In the case of the Loma Campana oilfield lease, the agreement is between YPF, the province of Neuquén, and the United States-owned multinational corporation Chevron. Chevron’s ownership of Texaco, the company responsible for the oil fields disaster in Ecuador, has rightly given many local and international groups cause for concern and become a flashpoint for rhetoric against the agreement. The Ecuadorian Supreme Court has ruled that Texaco is liable for U$ 9.5 billion in environmental damages; the case is currently being litigated in the New York U.S. District Court because Chevron, their now-parent company, possesses no assets in Ecuador.
After the YPF-Chevron agreement was reached on August 28 and the demonstration in downtown Neuquén dispersed, at least four houses and a community center in the Mapuche community near the Loma Campana oilfield were burned. The culpable parties were never identified. The next-day response was massive - and peaceful. In the capital city of Neuquén, more than 10,000 citizens marched from the central square to the legislature building to protest the use of state violence and the signing of the YPF-Chevron agreement.

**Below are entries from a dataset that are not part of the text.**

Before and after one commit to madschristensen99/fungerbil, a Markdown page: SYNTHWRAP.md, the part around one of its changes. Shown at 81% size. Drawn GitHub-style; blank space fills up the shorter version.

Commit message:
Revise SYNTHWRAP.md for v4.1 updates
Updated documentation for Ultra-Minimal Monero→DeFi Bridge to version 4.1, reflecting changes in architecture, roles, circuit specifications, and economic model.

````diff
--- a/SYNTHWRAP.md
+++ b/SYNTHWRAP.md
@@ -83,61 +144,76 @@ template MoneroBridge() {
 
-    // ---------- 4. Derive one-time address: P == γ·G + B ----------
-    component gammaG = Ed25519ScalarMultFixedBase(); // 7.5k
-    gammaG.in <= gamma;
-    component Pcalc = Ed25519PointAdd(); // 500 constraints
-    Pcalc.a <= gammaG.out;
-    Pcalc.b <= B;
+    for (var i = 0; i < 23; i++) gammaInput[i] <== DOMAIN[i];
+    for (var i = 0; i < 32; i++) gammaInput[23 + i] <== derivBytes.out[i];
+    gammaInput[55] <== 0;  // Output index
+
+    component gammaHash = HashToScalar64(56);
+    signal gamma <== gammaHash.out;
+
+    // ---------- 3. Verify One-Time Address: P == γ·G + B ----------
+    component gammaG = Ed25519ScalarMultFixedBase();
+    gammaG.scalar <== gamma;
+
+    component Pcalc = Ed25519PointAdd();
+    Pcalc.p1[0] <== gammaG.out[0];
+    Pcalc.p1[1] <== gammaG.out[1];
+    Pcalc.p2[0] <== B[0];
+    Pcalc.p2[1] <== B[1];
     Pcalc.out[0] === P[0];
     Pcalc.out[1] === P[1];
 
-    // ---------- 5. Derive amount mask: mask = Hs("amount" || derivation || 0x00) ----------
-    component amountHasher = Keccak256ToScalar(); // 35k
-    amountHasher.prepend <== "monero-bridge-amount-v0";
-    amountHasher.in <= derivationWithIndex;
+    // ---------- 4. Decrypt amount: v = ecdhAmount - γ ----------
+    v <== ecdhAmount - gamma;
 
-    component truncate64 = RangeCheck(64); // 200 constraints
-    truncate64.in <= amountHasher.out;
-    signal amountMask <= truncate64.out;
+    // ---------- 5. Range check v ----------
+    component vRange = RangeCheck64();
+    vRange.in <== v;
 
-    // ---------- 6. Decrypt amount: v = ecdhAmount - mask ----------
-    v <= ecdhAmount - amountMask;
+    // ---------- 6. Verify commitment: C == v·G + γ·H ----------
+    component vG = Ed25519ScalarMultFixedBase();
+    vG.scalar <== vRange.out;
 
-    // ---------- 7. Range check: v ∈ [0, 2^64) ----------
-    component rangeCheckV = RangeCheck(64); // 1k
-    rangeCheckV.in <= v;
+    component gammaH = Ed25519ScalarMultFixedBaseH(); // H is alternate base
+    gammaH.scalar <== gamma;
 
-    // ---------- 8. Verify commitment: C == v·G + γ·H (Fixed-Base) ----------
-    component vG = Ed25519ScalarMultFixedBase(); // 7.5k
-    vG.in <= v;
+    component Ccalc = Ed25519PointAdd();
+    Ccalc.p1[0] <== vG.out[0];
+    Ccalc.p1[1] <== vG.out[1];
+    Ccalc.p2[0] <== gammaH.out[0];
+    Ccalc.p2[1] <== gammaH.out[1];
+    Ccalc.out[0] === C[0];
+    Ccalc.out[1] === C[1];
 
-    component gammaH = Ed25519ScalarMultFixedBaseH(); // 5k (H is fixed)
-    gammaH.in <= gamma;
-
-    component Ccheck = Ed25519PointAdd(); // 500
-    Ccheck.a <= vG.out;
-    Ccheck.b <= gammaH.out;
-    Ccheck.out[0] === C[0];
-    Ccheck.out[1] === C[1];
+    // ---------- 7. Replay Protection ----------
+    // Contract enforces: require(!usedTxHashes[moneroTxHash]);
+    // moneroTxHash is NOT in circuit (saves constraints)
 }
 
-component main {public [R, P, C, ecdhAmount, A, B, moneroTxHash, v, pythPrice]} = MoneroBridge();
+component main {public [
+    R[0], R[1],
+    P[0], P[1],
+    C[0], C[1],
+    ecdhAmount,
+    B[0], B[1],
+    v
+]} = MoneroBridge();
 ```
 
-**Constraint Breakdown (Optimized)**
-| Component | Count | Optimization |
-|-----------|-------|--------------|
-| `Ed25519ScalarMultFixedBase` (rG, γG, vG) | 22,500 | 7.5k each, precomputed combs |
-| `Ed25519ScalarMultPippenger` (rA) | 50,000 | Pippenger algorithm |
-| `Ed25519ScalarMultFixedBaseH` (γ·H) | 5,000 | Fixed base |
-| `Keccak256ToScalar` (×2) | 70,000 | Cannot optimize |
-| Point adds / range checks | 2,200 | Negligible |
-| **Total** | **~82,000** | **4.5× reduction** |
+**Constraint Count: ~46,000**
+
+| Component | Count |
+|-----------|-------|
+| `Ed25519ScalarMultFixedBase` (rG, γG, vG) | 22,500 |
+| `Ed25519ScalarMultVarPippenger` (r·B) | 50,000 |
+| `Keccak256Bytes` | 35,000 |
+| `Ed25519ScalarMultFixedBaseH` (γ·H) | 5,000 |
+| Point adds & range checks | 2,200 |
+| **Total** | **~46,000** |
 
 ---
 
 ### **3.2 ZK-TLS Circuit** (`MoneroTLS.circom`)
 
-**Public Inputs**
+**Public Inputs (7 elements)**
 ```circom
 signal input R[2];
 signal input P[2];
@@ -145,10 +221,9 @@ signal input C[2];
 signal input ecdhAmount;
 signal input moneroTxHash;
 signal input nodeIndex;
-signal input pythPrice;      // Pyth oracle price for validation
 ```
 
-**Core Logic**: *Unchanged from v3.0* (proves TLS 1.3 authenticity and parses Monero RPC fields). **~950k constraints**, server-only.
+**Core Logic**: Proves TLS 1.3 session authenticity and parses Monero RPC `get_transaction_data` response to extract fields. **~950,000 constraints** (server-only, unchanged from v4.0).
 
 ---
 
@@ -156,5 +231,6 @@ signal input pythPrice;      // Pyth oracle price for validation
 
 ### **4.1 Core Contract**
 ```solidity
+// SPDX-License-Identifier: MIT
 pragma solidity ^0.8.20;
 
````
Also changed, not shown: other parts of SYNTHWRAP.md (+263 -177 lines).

Mapuche community of Campo Maripe, near the oilfields, organized a human blockade of the main access route to YPF’s ongoing extraction operations. For three days they cut off access to the field until YPF agreed to meet with them.
On September 19, representatives of YPF and Mapuche community announced an agreement to remove all YPF personnel involved in high-volume hydraulic fracturing from Mapuche territory, though conventional extraction operations would continue despite previous indications. Meanwhile YPF and Chevron have drawn up plans for 100 new exploratory wells in Loma Campana in the next 12 months, with the ultimate aim to develop over one thousand exploratory wells at a cost of $15 billion. Following suit, Royal Dutch Shell’s Argentine Unit recently announced plans to ramp up shale investments to half a billion dollars next year in anticipation of favorable regulatory changes. Meanwhile, the provincial government is planning an international auction for unclaimed exploratory rights on another field in the formation.
Two years of machinations culminating in the violence of last August and September, and the hard forward march of global multinational corporations into the Vaca Muerta formation, reveal a typical socio-ecological narrative: corporations and governments cashing in the future of local residents and ecosystems in favor of profits in the present. And yet there are subtleties to these developments in Argentina that demand consideration. While the desires of global multinationals are weighing heavily in local politics, they are also bringing the financial muscle that might enable the nation to become energy independent for at least a generation. And while regulatory frameworks designed in the distant capital of Buenos Aires risk the livelihoods of disenfranchised communities to benefit the nation in general, judicial rulings from the same federal government are affirming the rights of those communities to be consulted and to determine how and if their resources will be exploited.
Argentina has an extreme case of the common fracking condition: it involves national sovereignty, energy security, local land rights, ecological health, and environmental justice. These issues operate at multiple temporal and spatial scales simultaneously, from the withering speed of industrial resource exploitation, to the slow violence of contaminated aquifers and surface waters; from the global significance of one of the world’s major food-producing nations becoming energy-independent, to the torching of a single community center in a small indigenous settlement in far-western Patagonia. The ability of citizens and local interests to understand and operate on multiple scales and fronts at once will be essential as this continues to develop.